During Ginsberg's forced blind date on Sunday's Mad Men, he asks his companion, "Do you like kids?" Oh, Ginsberg, you weird, undateable, virginal, soup-ordering mess. She's a teacher — well, student teacher, she says — and yes, she likes kids. And that makes her a real anomaly in the Mad Men universe, where virtually no one likes children (or babies, who are similar to children but even worse). This week's Mad Men was about the assassination of Martin Luther King Jr., but it used that event as a lens for examining child-rearing and parenthood. Do you like children? By that, don't you mean Do you like progress?
Peggy is elated when Abe casually mentions his plans for their future family. Don has a shocking (to him) moment of discovering that he loves his son. "That man had a wife and four children," Pete spits at Harry. We rarely hear Pete talk about his daughter, yet there he was, asking Trudy when he could see her. Kids, kids, kids, kids. Megan calls her dad and is disgusted. Dawn comes to work because her mother said to.
"The Flood" has so far mostly been compared to the season-three episode "The Grown-Ups," where the characters react to John F. Kennedy's assassination. But "The Flood" also resonates with a different season-three episode, "Wee Small Hours." That one also acknowledged King's existence, though in a more minor way than "Flood" does. We saw Don and Suzanne, Sally's free-spirited teacher, listen to King's "I Have a Dream" speech, which Suzanne vowed she would teach to her students when school starts in the fall. Later, we saw Don and Betty's housekeeper Carla listening to King's eulogy for three of the little girls killed in the bombing of the 16th Street Baptist Church.
"These children — unoffending, innocent, and beautiful — were the victims of one of the most vicious and tragic crimes ever perpetrated against humanity," we heard King's voice say over the radio. Kids, kids, kids, kids.
One of Mad Men's central themes is how we become who we are, the ways in which being our parents' children shapes how we become our children's parents. Think of Roger trying to give Margaret that jar of water earlier this season: That shaping isn't always in the direction we'd hope. Don's father (and father figures) shaped him into a pretty terrible human, who's amazed and relieved to discover he has a compassionate, empathetic son. Abe wants to raise his and Peggy's kids in a diverse neighborhood because he thinks the world will be better for them if he does. We see so many terrible behaviors passed down generation to generation on Mad Men, be it Joan's mother's disapproval leaving Joan unable to accept healthy affection (in full force last week) or something as silly as Sally making French toast with rum.

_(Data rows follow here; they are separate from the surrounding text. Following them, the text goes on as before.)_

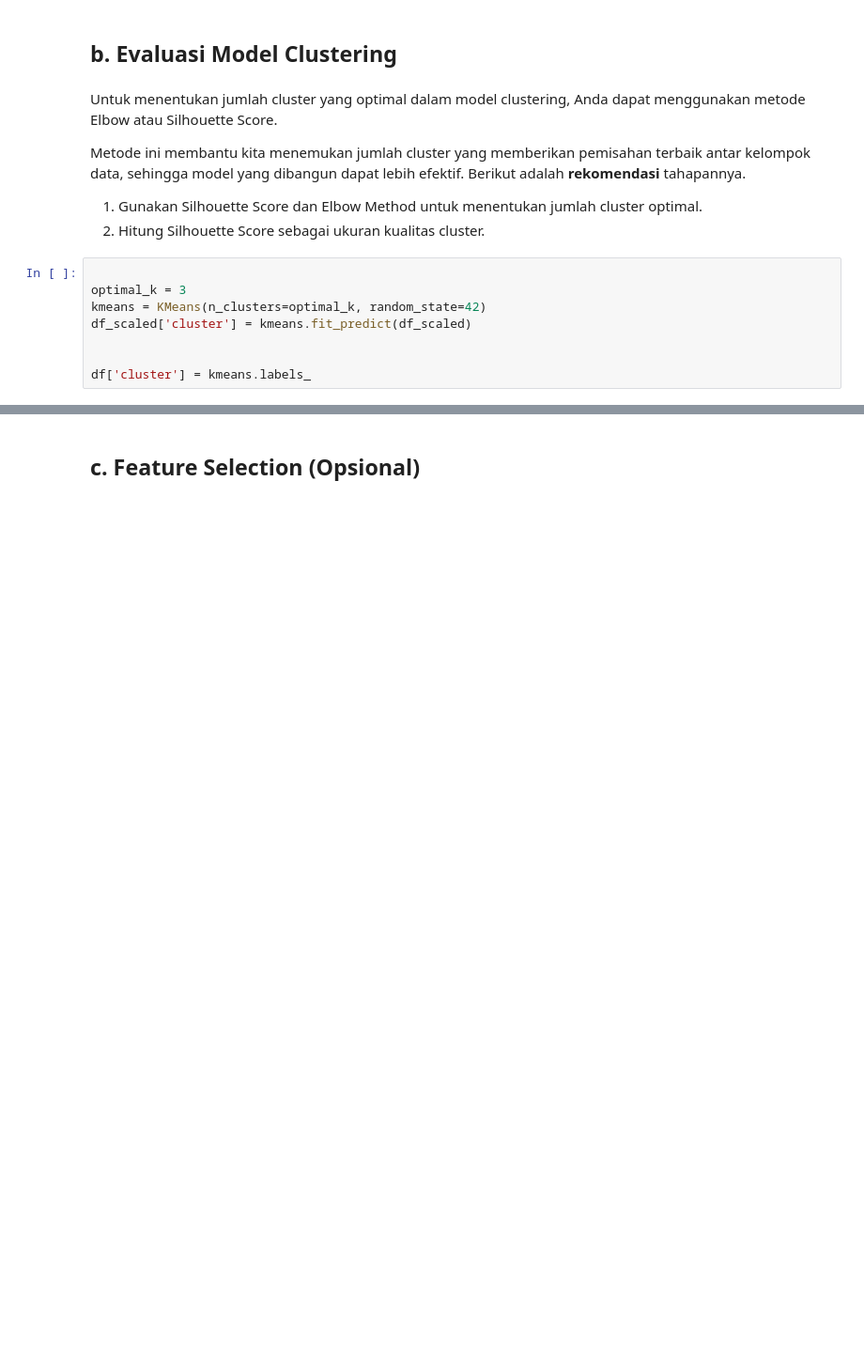
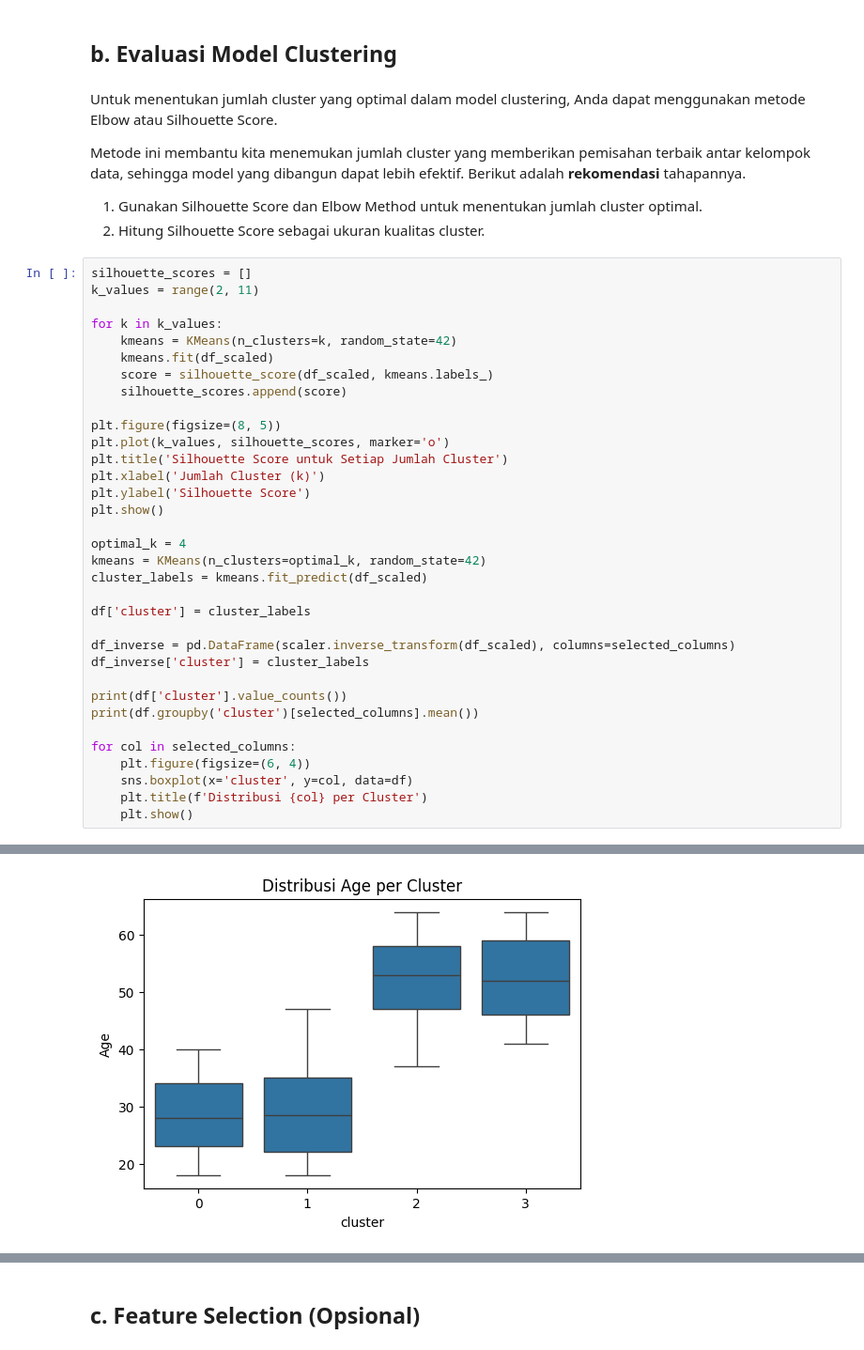
Before and after one commit to whatyuupratama/sub_Proyek-Machine-Learning, a Jupyter notebook: [Clustering]_Submission_Akhir_BMLP_Wahyu Pratama.ipynb, the cells around one changed output, grey strips where cells are left out. Shown: that part at 94% size. Saved outputs shown, nothing was run; the diff lists cells and outputs as text; blank space fills up the shorter version.

```diff
--- a/[Clustering]_Submission_Akhir_BMLP_Wahyu Pratama.ipynb
+++ b/[Clustering]_Submission_Akhir_BMLP_Wahyu Pratama.ipynb
@@ -205,11 +199,38 @@ Untuk menentukan jumlah cluster yang optimal dalam model clustering, Anda dapat
 Metode ini membantu kita menemukan jumlah cluster yang memberikan pemisahan terbaik antar kelompok data, sehingga model yang dibangun dapat lebih efektif. Berikut adalah **rekomendasi** tahapannya.
 1. Gunakan Silhouette Score dan Elbow Method untuk menentukan jumlah cluster optimal.
 2. Hitung Silhouette Score sebagai ukuran kualitas cluster.
-# %%
-
-optimal_k = 3
-kmeans = KMeans(n_clusters=optimal_k, random_state=42)
-df_scaled['cluster'] = kmeans.fit_predict(df_scaled)
-
-
-df['cluster'] = kmeans.labels_
+# %%
+silhouette_scores = []
+k_values = range(2, 11)
+
+for k in k_values:
+    kmeans = KMeans(n_clusters=k, random_state=42)
+    kmeans.fit(df_scaled)
+    score = silhouette_score(df_scaled, kmeans.labels_)
+    silhouette_scores.append(score)
+
+plt.figure(figsize=(8, 5))
+plt.plot(k_values, silhouette_scores, marker='o')
+plt.title('Silhouette Score untuk Setiap Jumlah Cluster')
+plt.xlabel('Jumlah Cluster (k)')
+plt.ylabel('Silhouette Score')
+plt.show()
+
+optimal_k = 4
+kmeans = KMeans(n_clusters=optimal_k, random_state=42)
+cluster_labels = kmeans.fit_predict(df_scaled)
+
+df['cluster'] = cluster_labels
+
+df_inverse = pd.DataFrame(scaler.inverse_transform(df_scaled), columns=selected_columns)
+df_inverse['cluster'] = cluster_labels
+
+print(df['cluster'].value_counts())
+print(df.groupby('cluster')[selected_columns].mean())
+
+for col in selected_columns:
+    plt.figure(figsize=(6, 4))
+    sns.boxplot(x='cluster', y=col, data=df)
+    plt.title(f'Distribusi {col} per Cluster')
+    plt.show()
+# %% [output]
@@ -215,0 +250 @@ df['cluster'] = kmeans.labels_
+[figure, added]
```
Also changed, not shown: parts of 12 cells of this notebook, 5 other files.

We have every reason to believe Abe is totally authentic in his lefty beliefs, but he knows he's doing something vaguely outrageous by "going to Harlem in a tuxedo." Maybe his children, growing up in the area he imagines, won't feel so constrained by segregated neighborhoods. Don is proud of his son's effortless sympathy, but he himself has no idea how to nurture or encouarage it. (Maybe watching Planet of the Apes is a better call than McHale's Navy.) Pete declares it a "shameful, shameful day," but he's behaved shamefully an awful lot — enough that he can't be with his wife and child. Phyllis's mother wanted to be with her family, but there Phyllis is at Peggy's side. "The Flood" was one of the few times we've seen characters acknowledge that they want something better for their kids — a better world, a better society, a better heart.